Not only when going outside, but also when leaving your seat for a second, it is better to say 「（～に）行ってきます」to some people around you. For example, you can say 「お手洗（てあら）いに行（い）ってきます」when going to the restroom. (お手洗い is a polite way to mention a bathroom.) But do you know why you should say this? Because there can be someone calling you while you are not there, and your coworker cannot tell them when you are available and what you are doing. Not bothering others is considered to be important.
- 「ただいま戻（もど）りました」≒I’m back.
This can be heard when someone is back to the office from outside.
- 「かしこまりました」≒No problem. / Certainly.
「かしこまりました」means the same as「わかりました」, however, 「わかりました」is not a formal way. You should get used to saying 「かしこまりました」in Japanese business situation.
- 「ありがとうございました」≒Thank you.
To express your gratitude to someone is the most important thing. Please remember to say「ありがとうございました」when they did something for you.
Other Greeting Manners
Sometimes you will find an unfamiliar person at your office.

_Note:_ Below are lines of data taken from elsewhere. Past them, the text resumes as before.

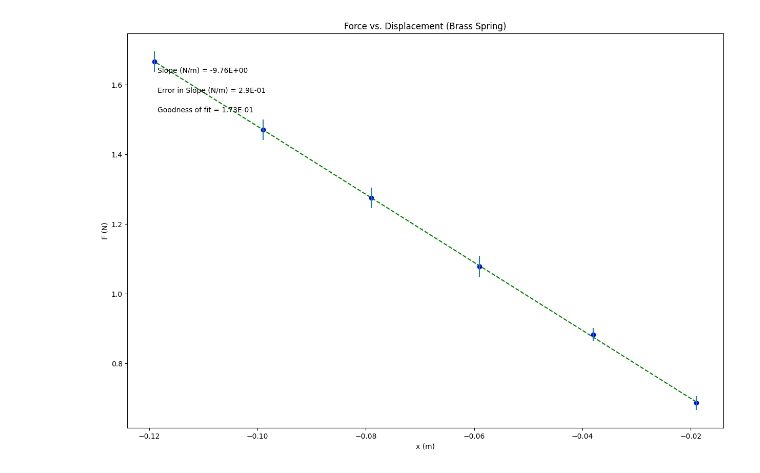
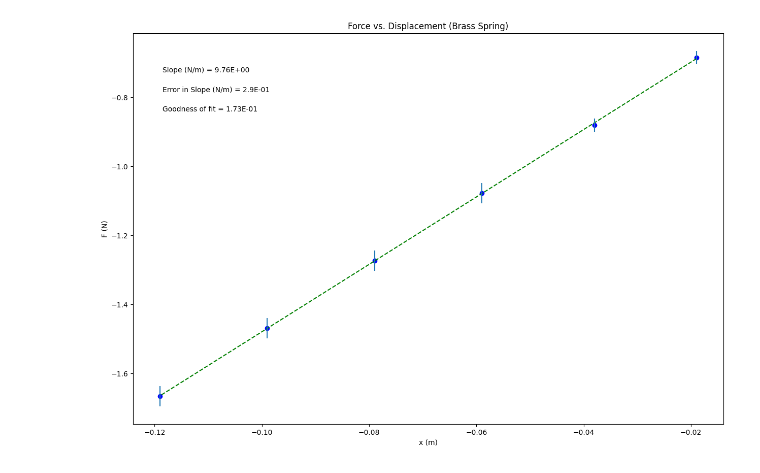
Before and after one commit to emoney175343/PHSX_216N, a Jupyter notebook: PHSX_216N_Brass.ipynb, the cells around one changed output. Saved outputs shown, nothing was run; the diff lists cells and outputs as text; code cells hidden in the pictures.

```diff
--- a/PHSX_216N_Brass.ipynb
+++ b/PHSX_216N_Brass.ipynb
@@ -16,7 +16,7 @@ import matplotlib.pyplot as plt
 #CHANGE THE VARIABLE NAMES and numbers to match your data
 
 x = np.array([-0.019, -0.038, -0.059, -0.079, -0.099, -0.119]) #what are units?
-F = np.array([0.686, 0.882, 1.078, 1.274, 1.47, 1.666]) #what are units?
+F = np.array([-0.686, -0.882, -1.078, -1.274, -1.47, -1.666]) #what are units?
 
 
 #-----------------------------------------------------------------------#
@@ -88,31 +88,31 @@ elif annotation_placement==3 or annotation_placement==4:
     ypos=[.2,.15,.1]
 
 #-----------------------------------------------------------------------#
 #Don't need to change anything in this section!
 
 #Plot data on graph. Plot error bars and place values for slope,
 #error in slope and goodness of fit on the plot using "annotate"
 
 plt.figure(figsize=(15,10))
 
 plt.plot(x, fit, color='green', linestyle='--')
 plt.scatter(x, y, color='blue', marker='o')
 
 plt.xlabel(x_label)
 plt.ylabel(y_label)
 plt.title(plot_title)
 
 plt.errorbar(x, y, yerr=dy, xerr=None, fmt="none") #don't need to plot x error bars
 
 plt.annotate('Slope ({}) = {value:.{digits}E}'.format(slope_units,value=m, digits=2),
              (xpos, ypos[0]), xycoords='axes fraction')
 
 plt.annotate('Error in Slope ({}) = {value:.{digits}E}'.format(slope_units,value=dm, digits=1),
              (xpos, ypos[1]), xycoords='axes fraction')
 
 plt.annotate('Goodness of fit = {value:.{digits}E}'.format(value=N, digits=2),
              (xpos, ypos[2]), xycoords='axes fraction')
 
 plt.show()
 # %% [output]
-[figure, old version]
+[figure, new version]
```
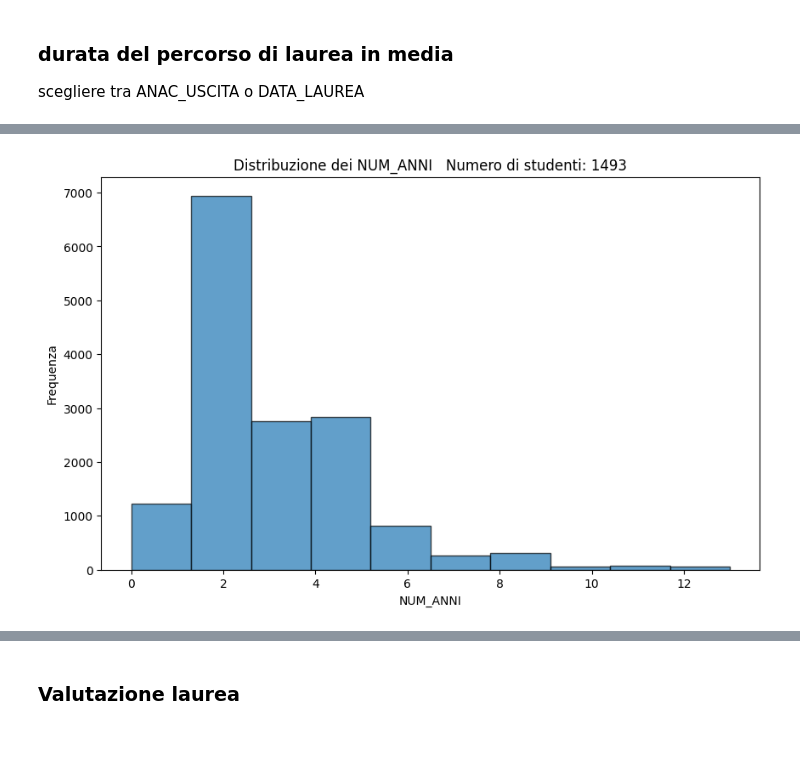
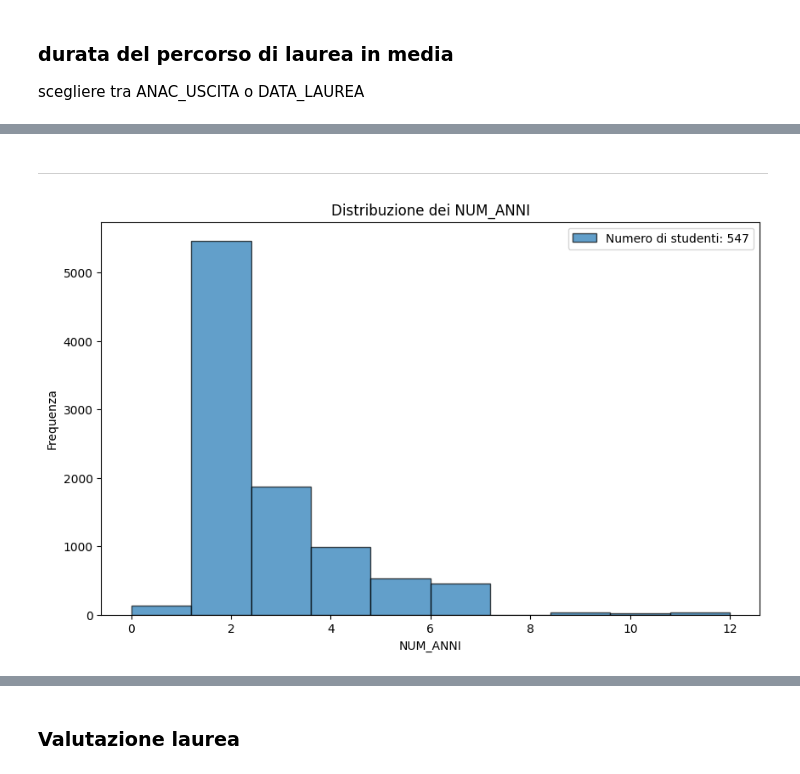
Before and after one commit to lallabelloni/Analisi-differenza-genere-Data-Science, a Jupyter notebook: progetto2.ipynb, the cells around one changed output, grey strips where cells are left out. Cells and saved outputs as stored; diff of their text form; code cells hidden in the pictures; blank space fills up the shorter version.

```diff
--- a/progetto2.ipynb
+++ b/progetto2.ipynb
@@ -551,6 +553,11 @@ scegliere tra ANAC_USCITA o DATA_LAUREA
 # %%
-pt_anni_lauree = pt_vecchi.dropna(subset=['ANAC_INGRESSO', 'ANAC_USCITA']).copy()
+pt_anni_lauree = pt_vecchi.dropna(subset=['ANAC_INGRESSO', 'ANAC_USCITA' , 'ANNO_LAUREA']).copy()
 pt_anni_lauree['NUM_ANNI'] = pt_anni_lauree['ANAC_USCITA'] - pt_anni_lauree['ANAC_INGRESSO']
+
+pt_anni_lauree['LAUREA-USC'] = (pt_anni_lauree['ANNO_LAUREA'] - pt_anni_lauree['ANAC_USCITA'])
+pt_anni_lauree['ING-USC'] = (pt_anni_lauree['ANAC_USCITA'] - pt_anni_lauree['ANAC_INGRESSO'])
+
+
 media = (pt_anni_lauree.groupby('PROGRESSIVO')['NUM_ANNI'].mean()).mean()
 print(f'Il valore medio di numero di anni di laurea è: {media}')
 # %% [output]
@@ -558,13 +615,16 @@ Il valore medio di numero di anni di laurea è: 2.534494306764903
+# %% [markdown]
+----------------------------------------------------------------------------------------------------------------------------------------
 # %%
 numero_studenti = len(pt_anni_lauree.groupby('PROGRESSIVO'))
 plt.figure(figsize=(10, 6))
-plt.hist(pt_anni_lauree['NUM_ANNI'], bins=10, edgecolor='black', alpha=0.7)
-plt.title(f'Distribuzione dei NUM_ANNI   Numero di studenti: {numero_studenti}')
+plt.hist(pt_anni_lauree['NUM_ANNI'], bins=10, edgecolor='black', alpha=0.7, label =f'Numero di studenti: {numero_studenti}')
+plt.title('Distribuzione dei NUM_ANNI')
 plt.xlabel('NUM_ANNI')
 plt.ylabel('Frequenza')
+plt.legend()
 plt.show()
 # %% [output]
-[figure, old version]
+[figure, new version]
 # %%
 pt_anni_lauree = pt_vecchi.dropna(subset=['ANNO_LAUREA', 'ANAC_INGRESSO']).copy()
 pt_anni_lauree['NUM_ANNI'] = pt_anni_lauree['ANNO_LAUREA'] - pt_anni_lauree['ANAC_INGRESSO']
```
Also changed, not shown: parts of 16 cells of this notebook, 1 other file.
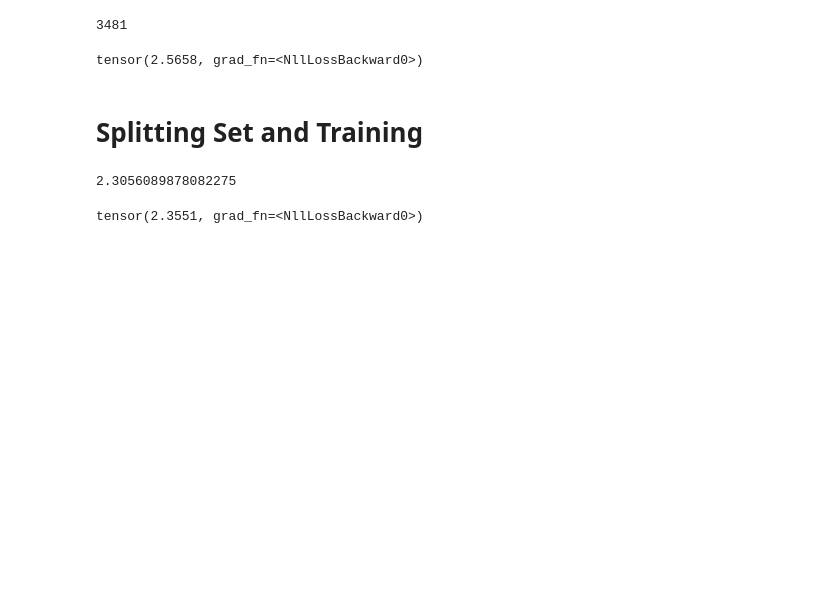
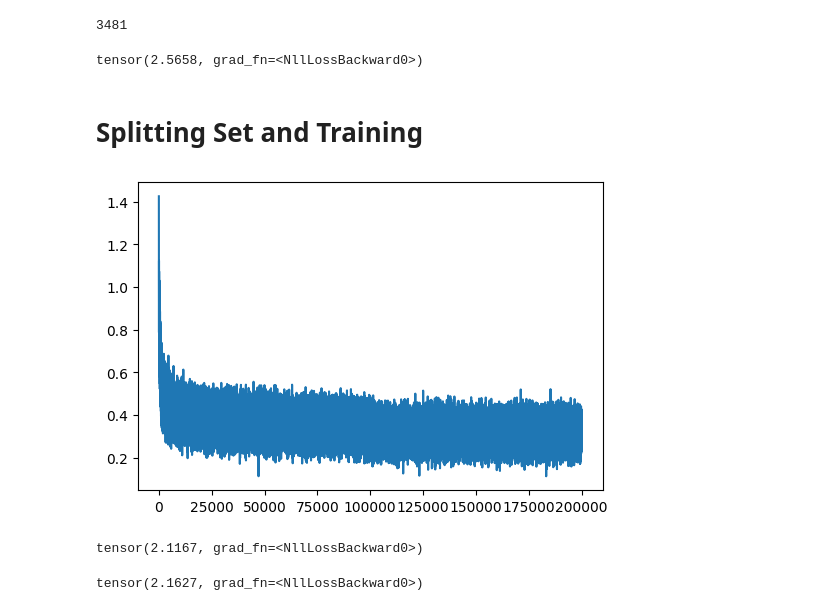
Before and after one commit to prxnvt/learning-neural-networks, a Jupyter notebook: building-makemore-MLP.ipynb, the cells around one changed output. Saved outputs shown, nothing was run; the diff lists cells and outputs as text; code cells hidden in the pictures; blank space fills up the shorter version.

Commit message:
Larger hidden layer; visualizing char embeddings; larger embedding size; sampling from the model and generating names.

```diff
--- a/building-makemore-MLP.ipynb
+++ b/building-makemore-MLP.ipynb
@@ -121,10 +124,10 @@ Xdev, Ydev = build_dataset(words[n1:n2])
 Xte, Yte = build_dataset(words[n2:])
 # %%
 g = torch.Generator().manual_seed(2147483647)
-C = torch.randn((27, 2), generator = g)
-W1 = torch.randn((6, 100), generator = g)
-b1 = torch.randn(100, generator = g)
-W2 = torch.randn((100, 27), generator = g)
+C = torch.randn((27, 10), generator = g)
+W1 = torch.randn((30, 200), generator = g)
+b1 = torch.randn(200, generator = g)
+W2 = torch.randn((200, 27), generator = g)
 b2 = torch.randn(27, generator = g)
 parameters = [C, W1, b1, W2, b2]
 
@@ -133,18 +136,19 @@ for p in parameters:
 
 lre = torch.linspace(-3, 0, 1000)
 lrs = 10 ** lre
+# %%
+lri = []
+lossi = []
+stepi = []
 # %%
-lri = []
-lossi = []
-
-for i in range(10000):
+for i in range(200000):
 
     # Mini-batch construct
     ix = torch.randint(0, Xtr.shape[0], (32, ))
 
     # Forward Pass
     emb = C[Xtr[ix]] # (32, 3, 2)
-    h = torch.tanh(emb.view(-1, 6) @ W1 + b1) # (32, 100)
+    h = torch.tanh(emb.view(-1, 30) @ W1 + b1) # (32, 100)
     logits = h @ W2 + b2 # (32, 27)
     loss = F.cross_entropy(logits, Ytr[ix])
 
@@ -154,18 +158,32 @@ for i in range(10000):
     loss.backward()
 
     # Update
-    lr = 0.1
+    lr = 0.1 if i < 100000 else 0.01
     for p in parameters:
         p.data += -lr * p.grad
+
+    # Track Stats
+    stepi.append(i)
+    lossi.append(loss.log10().item())
-# %%
-print(loss.item())
-# %% [output]
-2.3056089878082275
+# %%
+plt.figure(figsize = (6, 4))
+plt.plot(stepi, lossi)
+plt.show()
+# %% [output]
+[figure, added]
+# %%
+emb = C[Xtr]
+h = torch.tanh(emb.view(-1, 30) @ W1 + b1)
+logits = h @ W2 + b2
+loss = F.cross_entropy(logits, Ytr)
+loss
+# %% [output]
+tensor(2.1167, grad_fn=<NllLossBackward0>)
 # %%
 emb = C[Xdev] # (32, 3, 2)
-h = torch.tanh(emb.view(-1, 6) @ W1 + b1) # (32, 100)
+h = torch.tanh(emb.view(-1, 30) @ W1 + b1) # (32, 100)
 logits = h @ W2 + b2 # (32, 27)
 loss = F.cross_entropy(logits, Ydev)
 loss
 # %% [output]
-tensor(2.3551, grad_fn=<NllLossBackward0>)
+tensor(2.1627, grad_fn=<NllLossBackward0>)
```
Also changed, not shown: parts of 3 cells of this notebook.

Don’t ignore them, and say hello! Because…
- They can be a client. It is disrespectful if you say nothing.
- They can be a thief! Not saying hello will make it easier for them to commit a crime because there would be few people noticing them.
When you met someone in the hallway or on the stairs
You need to do “Eshaku”, which is one of the bowing ways in Japan. We are explaining it later.
What would you say when you are late?
You will say「遅（おそ）くなって申（もう）し訳（わけ）ありません」when arriving at your office. But that is not enough as a business person. First, you should let your boss know that you will be late as soon as you find out. If the reason for being late was “train delay”, you need to get 遅延証明書（ちえんしょうめいしょ, Train Delay Certificate）at the station and show it to your boss.
What would you do if you suddenly got sick on the day and want to get a day off?
Yes, you will directly give a phone call to your boss and tell them about your situation. You can say「大変（たいへん）申（もう）し訳（わけ）ないのですが、本日（ほんじつ）は体調不良（たいちょうふりょう）のため休（やす）ませていただきます」(I’m really sorry but today I need to take a rest.) Here there is one thing you must remember: Don’t send an e-mail when you ask for a day off on the day in case that your boss should overlook your message.
How to Bow
What is “bowing”? It is said that Ojigi (Japanese bowing) is the act for showing that there is no hostile feelings against them. Some people say that the root of bowing dates back to between the 5th and 8th centuries!
Now, we will learn 4 points when bowing.
- Lengthen your back and pull your chin in.
- Stand with your toes slightly apart, put your heels together.
- Straighten your fingers, and let your arms hang down naturally at your sides or front side.
- Look in the eyes before and after bowing.
A light bow called “Eshaku”
会釈（えしゃく）, which is generally performed with a slight inclination of about 15° of your upper body*, shows that you have noticed the person in front of you.
*At the bowing position, your eyes should glance at the floor roughly three meters in front of your feet.
Situation in which you do “Eshaku”
A general bow called “Keirei”
He says 普通礼（ふつうれい）in the video, however, this is generally called 敬礼（けいれい）.
This is performed with an inclination of about 30° of the upper body*, basically used in meeting a client or a person you have never met.
*At the bowing position, your eyes should glance at the floor roughly 50-60 centi-meters in front of your feet.
Situation in which you do “Keirei”
A deep bow called “Sai-keirei”
As the name show, this way of bowing means “the most respectful bowing”. This is performed with an inclination of about 45° of the upper body*.
*At the bowing position, your eyes should glance at your feet.
Situation in which you do “Sai-keirei”
How was today’s post? The more you understand Japanese business culture, the more easily you can work in Japan.